The first meeting this season between the Washington Capitals and New York Islanders followed the pattern of most of last season's playoff games between the teams. The result was just about the same, too.

The Islanders started fast tonight, building a 3-0 lead. The Capitals twice came within a goal, but in the end New York was a 5-3 winner, extending its undefeated streak to five games.

Bryan Trottier and Brent Sutter each scored twice for the Islanders. Bryan Erickson, Bob Carpenter and Mike Gartner connected for the Capitals, who will return to action Wednesday night in Pittsburgh.

"We can't give up five goals," said Washington Coach Bryan Murray. "They get two-on-ones and they score. We get a two-on-one and we can't do that. They go to the net better than we do at this stage."

The Capitals, shut out for 43 1/2 minutes, went to the net pretty well thereafter, but, as usual, it proved too little too late against the Islanders, who became the first NHL team to reach 100 goals this season.

"We seem to have an uphill battle every game," said Gartner, whose scoring streak reached 16 games, one short of his club record. "We're down, 3-0, and we have to open up more than we're really capable of and play a game that's not really our style. Maybe we have to take some chances early in the game."

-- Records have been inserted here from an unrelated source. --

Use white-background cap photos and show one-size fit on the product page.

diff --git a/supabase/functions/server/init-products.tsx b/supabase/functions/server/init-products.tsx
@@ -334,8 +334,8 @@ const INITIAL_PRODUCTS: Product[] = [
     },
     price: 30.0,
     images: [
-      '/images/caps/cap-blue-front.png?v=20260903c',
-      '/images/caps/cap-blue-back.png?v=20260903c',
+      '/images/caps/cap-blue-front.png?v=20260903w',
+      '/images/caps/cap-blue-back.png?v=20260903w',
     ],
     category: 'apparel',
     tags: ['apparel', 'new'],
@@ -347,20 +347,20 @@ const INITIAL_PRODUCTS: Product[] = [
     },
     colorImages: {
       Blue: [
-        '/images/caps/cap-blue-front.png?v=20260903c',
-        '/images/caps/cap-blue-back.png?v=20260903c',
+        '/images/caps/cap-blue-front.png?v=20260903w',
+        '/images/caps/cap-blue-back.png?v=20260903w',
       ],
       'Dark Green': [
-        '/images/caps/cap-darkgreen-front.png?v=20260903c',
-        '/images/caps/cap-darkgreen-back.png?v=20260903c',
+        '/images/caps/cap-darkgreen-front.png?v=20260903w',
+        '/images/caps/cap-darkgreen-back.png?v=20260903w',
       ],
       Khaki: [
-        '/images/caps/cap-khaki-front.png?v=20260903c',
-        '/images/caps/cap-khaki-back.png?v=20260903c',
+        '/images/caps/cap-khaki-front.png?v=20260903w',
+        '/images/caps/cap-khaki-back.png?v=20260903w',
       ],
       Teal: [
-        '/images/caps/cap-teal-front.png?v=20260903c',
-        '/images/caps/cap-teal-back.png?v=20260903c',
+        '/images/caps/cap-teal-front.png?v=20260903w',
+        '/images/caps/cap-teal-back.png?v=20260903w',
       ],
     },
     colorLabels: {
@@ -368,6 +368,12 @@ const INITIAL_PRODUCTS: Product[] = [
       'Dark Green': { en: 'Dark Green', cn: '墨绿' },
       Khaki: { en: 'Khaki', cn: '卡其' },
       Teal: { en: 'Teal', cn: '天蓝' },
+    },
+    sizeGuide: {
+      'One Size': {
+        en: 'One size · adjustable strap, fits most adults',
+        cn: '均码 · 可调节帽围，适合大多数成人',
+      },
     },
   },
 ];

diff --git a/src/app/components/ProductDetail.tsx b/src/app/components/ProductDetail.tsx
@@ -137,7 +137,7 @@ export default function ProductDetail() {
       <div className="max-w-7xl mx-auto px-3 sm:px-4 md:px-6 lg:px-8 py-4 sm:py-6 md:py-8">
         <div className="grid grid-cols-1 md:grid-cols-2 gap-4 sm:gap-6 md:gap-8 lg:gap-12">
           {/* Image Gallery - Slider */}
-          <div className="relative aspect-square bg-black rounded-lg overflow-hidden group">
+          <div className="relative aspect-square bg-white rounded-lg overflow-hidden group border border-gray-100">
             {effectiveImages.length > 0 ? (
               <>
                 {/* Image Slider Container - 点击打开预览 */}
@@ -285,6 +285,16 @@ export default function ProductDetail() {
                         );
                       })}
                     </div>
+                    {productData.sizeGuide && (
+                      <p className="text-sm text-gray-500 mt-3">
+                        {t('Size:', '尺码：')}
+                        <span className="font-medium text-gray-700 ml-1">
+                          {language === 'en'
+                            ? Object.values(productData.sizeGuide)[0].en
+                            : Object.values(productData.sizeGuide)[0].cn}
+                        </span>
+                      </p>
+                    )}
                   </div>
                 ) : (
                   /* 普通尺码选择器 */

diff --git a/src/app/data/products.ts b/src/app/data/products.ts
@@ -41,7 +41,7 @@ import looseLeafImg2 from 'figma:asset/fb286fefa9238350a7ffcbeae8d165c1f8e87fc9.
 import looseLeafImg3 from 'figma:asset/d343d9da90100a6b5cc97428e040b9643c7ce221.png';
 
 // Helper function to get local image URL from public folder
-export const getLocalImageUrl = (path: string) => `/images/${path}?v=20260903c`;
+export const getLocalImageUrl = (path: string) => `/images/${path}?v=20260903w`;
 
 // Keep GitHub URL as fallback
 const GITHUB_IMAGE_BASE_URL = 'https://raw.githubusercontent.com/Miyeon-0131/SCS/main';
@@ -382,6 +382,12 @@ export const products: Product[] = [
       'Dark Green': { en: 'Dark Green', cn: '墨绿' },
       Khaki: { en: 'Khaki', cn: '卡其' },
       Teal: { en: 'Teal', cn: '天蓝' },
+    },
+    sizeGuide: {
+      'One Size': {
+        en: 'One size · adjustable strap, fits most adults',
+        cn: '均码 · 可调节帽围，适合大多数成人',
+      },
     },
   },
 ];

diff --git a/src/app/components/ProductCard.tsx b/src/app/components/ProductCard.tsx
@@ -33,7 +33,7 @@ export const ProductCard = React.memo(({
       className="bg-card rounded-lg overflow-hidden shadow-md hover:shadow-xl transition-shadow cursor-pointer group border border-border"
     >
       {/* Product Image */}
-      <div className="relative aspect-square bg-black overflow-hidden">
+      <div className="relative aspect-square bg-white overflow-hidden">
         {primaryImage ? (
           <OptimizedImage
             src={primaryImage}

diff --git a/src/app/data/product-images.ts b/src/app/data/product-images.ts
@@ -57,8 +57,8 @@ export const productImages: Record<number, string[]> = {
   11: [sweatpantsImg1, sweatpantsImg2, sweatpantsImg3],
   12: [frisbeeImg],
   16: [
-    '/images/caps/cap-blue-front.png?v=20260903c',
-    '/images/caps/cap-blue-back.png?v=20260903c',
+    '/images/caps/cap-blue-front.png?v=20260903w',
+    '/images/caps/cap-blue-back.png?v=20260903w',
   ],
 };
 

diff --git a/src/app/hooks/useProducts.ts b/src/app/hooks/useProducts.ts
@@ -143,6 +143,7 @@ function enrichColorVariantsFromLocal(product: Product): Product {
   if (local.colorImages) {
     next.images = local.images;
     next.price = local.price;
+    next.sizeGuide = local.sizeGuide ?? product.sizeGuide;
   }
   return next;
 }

The Capitals had few scoring chances in the first two periods and New York jumped in front on goals by Pat LaFontaine and Trottier, each coming as Rod Langway was deserted by defensive mates caught up ice.

Greg Gilbert's tenacious play to twice retrieve rebounds enabled Trottier to make it 3-0 during a delayed penalty against Gartner only 52 seconds into the third period. Goalie Pat Riggin, who came far out to block a Denis Potvin shot, was helpless when Gilbert set up Trottier in front.

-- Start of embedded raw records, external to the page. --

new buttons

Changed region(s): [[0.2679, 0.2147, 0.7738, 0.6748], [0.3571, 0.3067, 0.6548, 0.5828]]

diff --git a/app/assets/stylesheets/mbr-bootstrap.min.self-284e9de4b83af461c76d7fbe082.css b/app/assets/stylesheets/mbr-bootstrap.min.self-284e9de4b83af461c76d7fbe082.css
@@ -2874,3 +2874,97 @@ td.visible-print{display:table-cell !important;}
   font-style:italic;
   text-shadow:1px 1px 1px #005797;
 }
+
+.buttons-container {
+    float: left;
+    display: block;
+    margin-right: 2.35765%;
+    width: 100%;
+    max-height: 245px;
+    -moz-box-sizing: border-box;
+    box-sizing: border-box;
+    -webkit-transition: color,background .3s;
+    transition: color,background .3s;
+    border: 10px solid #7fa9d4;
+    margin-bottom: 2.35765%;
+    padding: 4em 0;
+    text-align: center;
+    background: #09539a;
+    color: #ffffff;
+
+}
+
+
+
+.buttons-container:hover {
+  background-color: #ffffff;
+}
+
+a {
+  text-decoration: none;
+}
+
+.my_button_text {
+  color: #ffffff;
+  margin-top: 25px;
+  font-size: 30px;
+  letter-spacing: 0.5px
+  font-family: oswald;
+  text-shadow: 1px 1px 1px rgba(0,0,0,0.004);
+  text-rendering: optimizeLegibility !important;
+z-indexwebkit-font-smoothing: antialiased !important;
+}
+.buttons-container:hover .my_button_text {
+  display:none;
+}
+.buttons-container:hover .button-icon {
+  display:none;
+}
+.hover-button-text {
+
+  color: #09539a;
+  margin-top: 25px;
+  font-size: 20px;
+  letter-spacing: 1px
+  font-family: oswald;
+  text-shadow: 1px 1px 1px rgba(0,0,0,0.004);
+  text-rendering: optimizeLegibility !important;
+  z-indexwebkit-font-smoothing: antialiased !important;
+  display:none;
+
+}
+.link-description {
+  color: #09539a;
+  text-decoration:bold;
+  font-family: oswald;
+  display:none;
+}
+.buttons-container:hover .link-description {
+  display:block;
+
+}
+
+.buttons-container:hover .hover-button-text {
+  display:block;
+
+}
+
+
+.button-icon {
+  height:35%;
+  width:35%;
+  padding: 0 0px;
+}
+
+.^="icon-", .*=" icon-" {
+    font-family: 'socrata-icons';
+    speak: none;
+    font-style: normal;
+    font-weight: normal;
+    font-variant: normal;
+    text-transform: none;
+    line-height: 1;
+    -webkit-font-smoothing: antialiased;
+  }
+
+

Washington got on the board two seconds after the expiration of a tripping penalty to the Islanders' Stefan Persson. Craig Laughlin took Peter Andersson's pass at the New York blueline and made a perfect feed to Erickson cutting in alone on the left wing. It was Erickson's sixth goal.

The Capitals closed within 3-2 as Gartner faked Potvin to the ice, skated around him and passed to Carpenter in front. Although Trottier seemingly had Carpenter wrapped up, he managed to deflect the puck past goalie Bill Smith for his 13th goal.

"I don't know how it went in," Carpenter said. "I think maybe it hit my ankle, but I really don't know."

Sutter made it 4-2 with a sensational score off a faceoff at Riggin's right. He controlled the puck on the draw with Doug Jarvis, carried it in close on his backhand and managed to put it back on his forehand for a shot over Riggin's left shoulder.

"Sutter sees what we're doing and makes a great play beating Jarvis on the faceoff," Murray said. "He's so confident with the puck now; much more than before."

Still, the Capitals would not quit. Gartner picked the pocket of ex-Capital Gord Lane at center ice, fended off Lane with his left hand and eventually got both hands on the stick just as he was close enough, while falling, to lift the puck over Smith for his 12th goal.

The comeback ended with 3:54 on the clock, as Sutter took John Tonelli's pass from behind the goal line and beat Riggin for his 16th goal.

Washington's Scott Stevens was cross-checked to the ice moments before Sutter scored and he reacted so angrily that he was ejected by referee Kerry Fraser. It was Stevens' second game misconduct of the season and a third will bring an automatic one-game suspension. For each additional game misconduct, the suspension is doubled.

"Three times in the game, I got blindsided from behind," Stevens said. "It makes it like a five-on-four for them. The last time, they scored and Fraser's right there, but he won't call anything.

"You've got no chance when you're standing up facing the play and they hit you from behind. They do it on purpose to get a man advantage. If they can get away with it, maybe we ought to do it, too."

This was the Islanders' 10th victory in 11 home games. Although a pitiful 1-6-1 on the road, they trail first-place Philadelphia by only two points in the Patrick Division. Washington, in third, trails New York by seven.

"Our ability to come back is encouraging," Murray said. "We just don't seem to get enough early to stay even and we face a tough road the rest of the game."

Unless the Capitals hit a hot streak, the same may be said of the divisional race.